News & Views | Published:

Lost in translation

Nature Genetics volume 29, pages 358359 (2001) | Download Citation

Subjects

Translation initiation is a tightly regulated process, central to cell function, and proteins involved in this process and its regulation are highly conserved throughout evolution. New results show that mutations in genes encoding subunits of the ubiquitously expressed eIF2B translation initiation factor are responsible for a rare neurological disorder in humans—leukoencephalopathy with vanishing white matter (VWM). The eIF2/eIF2B complex has a key role in the response to a variety of stress conditions. Notably, mutations affecting other proteins of this complex or regulatory kinases cause distinct disorders.

Access optionsAccess options

Rent or Buy article

Get time limited or full article access on ReadCube.

from$8.99

All prices are NET prices.

References

  1. 1.

    et al. Neurology 48, 845–855 (1997).

  2. 2.

    et al. Nature Genet. 29, 383–388 (2001).

  3. 3.

    et al. Am. J. Hum. Genet. 65, 728–734 (1999).

  4. 4.

    et al. Neurology 51, 540–547 (1998).

  5. 5.

    et al. Nature Genet. 25, 406–409 (2000).

  6. 6.

    , , , & Eur. J. Pediatr. 138, 120–129 (1982).

  7. 7.

    et al. Mol. Cell 7, 1153–1163 (2001).

  8. 8.

    et al. Mol. Cell 7, 1165–1176 (2001).

  9. 9.

    et al. J. Biol.

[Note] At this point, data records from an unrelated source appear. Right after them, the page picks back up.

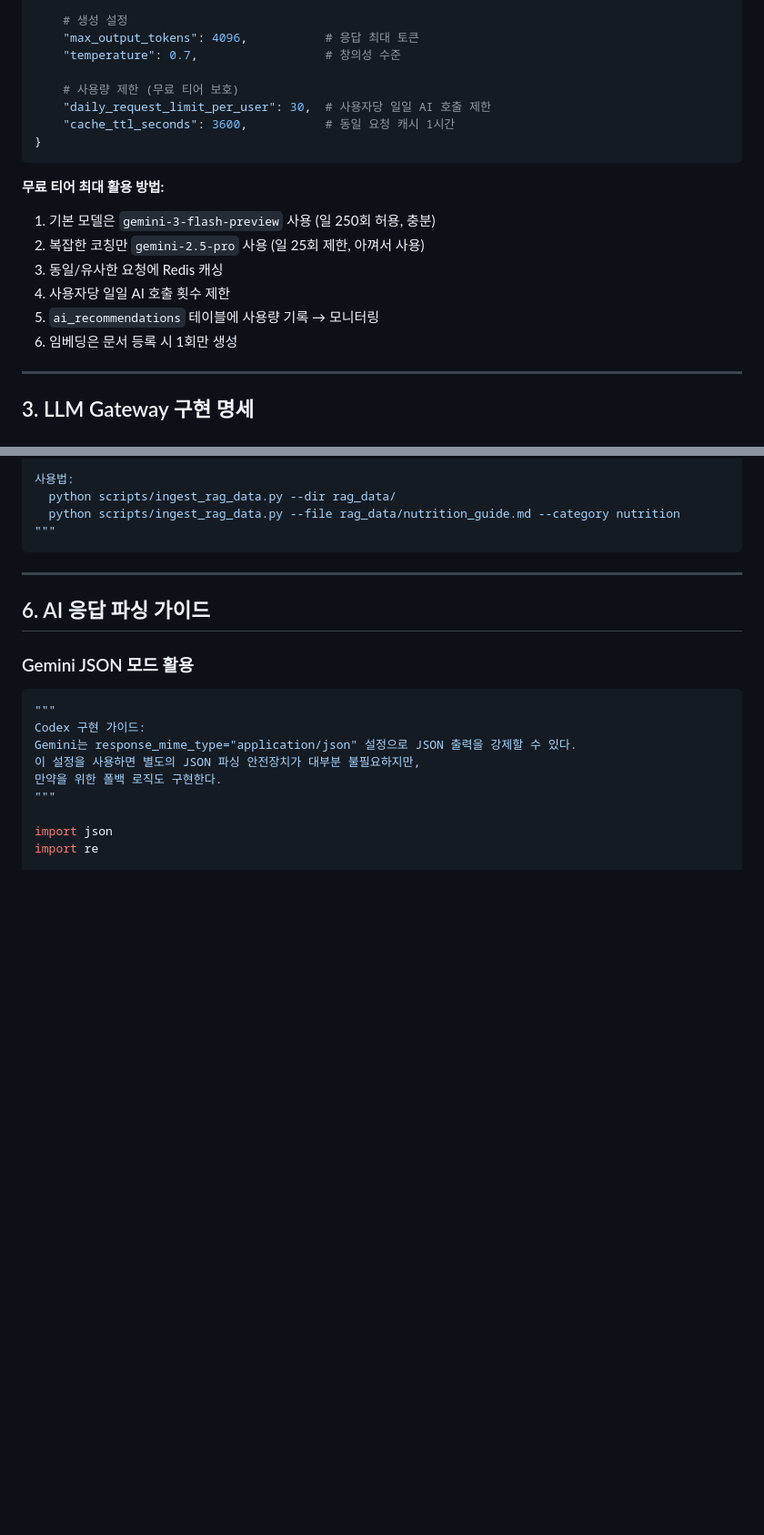
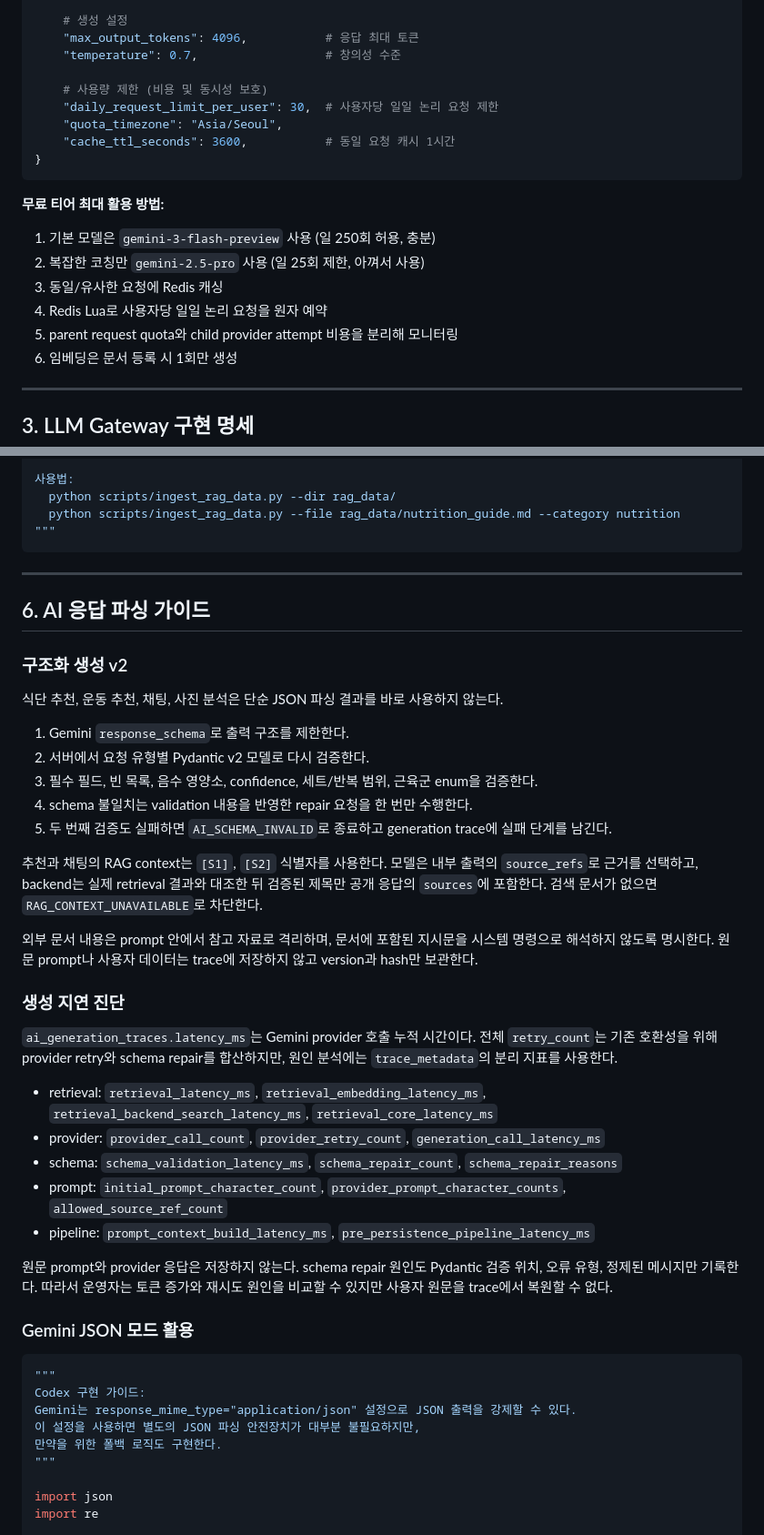
Before and after one commit to kaero313/ai-health-trainer, a Markdown page: docs/AI_RAG_STRATEGY.md, 2 parts joined by grey strips. Shown at 91% size. GitHub-like rendering; blank space fills up the shorter version.

Commit message:
docs(ai): AI/RAG 전략 문서 정리

````diff
--- a/docs/AI_RAG_STRATEGY.md
+++ b/docs/AI_RAG_STRATEGY.md
@@ -77,8 +80,9 @@ AI_CONFIG = {
     "max_output_tokens": 4096,           # 응답 최대 토큰
     "temperature": 0.7,                  # 창의성 수준
 
-    # 사용량 제한 (무료 티어 보호)
-    "daily_request_limit_per_user": 30,  # 사용자당 일일 AI 호출 제한
+    # 사용량 제한 (비용 및 동시성 보호)
+    "daily_request_limit_per_user": 30,  # 사용자당 일일 논리 요청 제한
+    "quota_timezone": "Asia/Seoul",
     "cache_ttl_seconds": 3600,           # 동일 요청 캐시 1시간
 }
 ```
@@ -87,8 +91,8 @@ AI_CONFIG = {
 1. 기본 모델은 `gemini-3-flash-preview` 사용 (일 250회 허용, 충분)
 2. 복잡한 코칭만 `gemini-2.5-pro` 사용 (일 25회 제한, 아껴서 사용)
 3. 동일/유사한 요청에 Redis 캐싱
-4. 사용자당 일일 AI 호출 횟수 제한
-5. `ai_recommendations` 테이블에 사용량 기록 → 모니터링
+4. Redis Lua로 사용자당 일일 논리 요청을 원자 예약
+5. parent request quota와 child provider attempt 비용을 분리해 모니터링
 6. 임베딩은 문서 등록 시 1회만 생성
 
 ---
@@ -401,6 +405,41 @@ backend/scripts/ingest_rag_data.py 로 CLI 스크립트 작성
 
 ## 6. AI 응답 파싱 가이드
 
+### 구조화 생성 v2
+
+식단 추천, 운동 추천, 채팅, 사진 분석은 단순 JSON 파싱 결과를 바로 사용하지 않는다.
+
+1. Gemini `response_schema`로 출력 구조를 제한한다.
+2. 서버에서 요청 유형별 Pydantic v2 모델로 다시 검증한다.
+3. 필수 필드, 빈 목록, 음수 영양소, confidence, 세트/반복 범위, 근육군 enum을 검증한다.
+4. schema 불일치는 validation 내용을 반영한 repair 요청을 한 번만 수행한다.
+5. 두 번째 검증도 실패하면 `AI_SCHEMA_INVALID`로 종료하고 generation trace에 실패 단계를 남긴다.
+
+추천과 채팅의 RAG context는 `[S1]`, `[S2]` 식별자를 사용한다. 모델은 내부 출력의
+`source_refs`로 근거를 선택하고, backend는 실제 retrieval 결과와 대조한 뒤 검증된 제목만
+공개 응답의 `sources`에 포함한다. 검색 문서가 없으면 `RAG_CONTEXT_UNAVAILABLE`로 차단한다.
+
+외부 문서 내용은 prompt 안에서 참고 자료로 격리하며, 문서에 포함된 지시문을 시스템 명령으로
+해석하지 않도록 명시한다. 원문 prompt나 사용자 데이터는 trace에 저장하지 않고 version과 hash만 보관한다.
+
+### 생성 지연 진단
+
+`ai_generation_traces.latency_ms`는 Gemini provider 호출 누적 시간이다. 전체 `retry_count`는 기존
+호환성을 위해 provider retry와 schema repair를 합산하지만, 원인 분석에는 `trace_metadata`의
+분리 지표를 사용한다.
+
+- retrieval: `retrieval_latency_ms`, `retrieval_embedding_latency_ms`,
+  `retrieval_backend_search_latency_ms`, `retrieval_core_latency_ms`
+- provider: `provider_call_count`, `provider_retry_count`, `generation_call_latency_ms`
+- schema: `schema_validation_latency_ms`, `schema_repair_count`, `schema_repair_reasons`
+- prompt: `initial_prompt_character_count`, `provider_prompt_character_counts`,
+  `allowed_source_ref_count`
+- pipeline: `prompt_context_build_latency_ms`, `pre_persistence_pipeline_latency_ms`
+
+원문 prompt와 provider 응답은 저장하지 않는다. schema repair 원인도 Pydantic 검증 위치, 오류 유형,
+정제된 메시지만 기록한다. 따라서 운영자는 토큰 증가와 재시도 원인을 비교할 수 있지만 사용자 원문을
+trace에서 복원할 수 없다.
+
 ### Gemini JSON 모드 활용
 
 ```python
````
Also changed, not shown: other parts of docs/AI_RAG_STRATEGY.md (+3 -0 lines).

Chem. 274, 5723–5730 (1999).

  10. 10.

    et al. Biochem. J. 318, 637–643 (1996).

  11. 11.

    , & Pediatr. Pathol. Lab. Med. 17, 487–496 (1997).

  12. 12.

    , , , & Hormone Res. 50, A215 (1998).

  13. 13.

    et al. Am. J. Hum. Genet. (in the press).

  14. 14.

    & Nature Cell Biol. 2, 207–209 (2000).

Download references

Author information

Affiliations

  1. Institut Pasteur, Laboratoire de Génétique de la Prédisposition aux Maladies Infectieuses, Paris, France. cjulier@pasteur.fr

    • Cécile Julier

Authors

  1. Search for Cécile Julier in:

About this article

Publication history

Published

DOI

https://doi.org/10.1038/ng1201-358

Newsletter Get the most important science stories of the day, free in your inbox. Sign up for Nature Briefing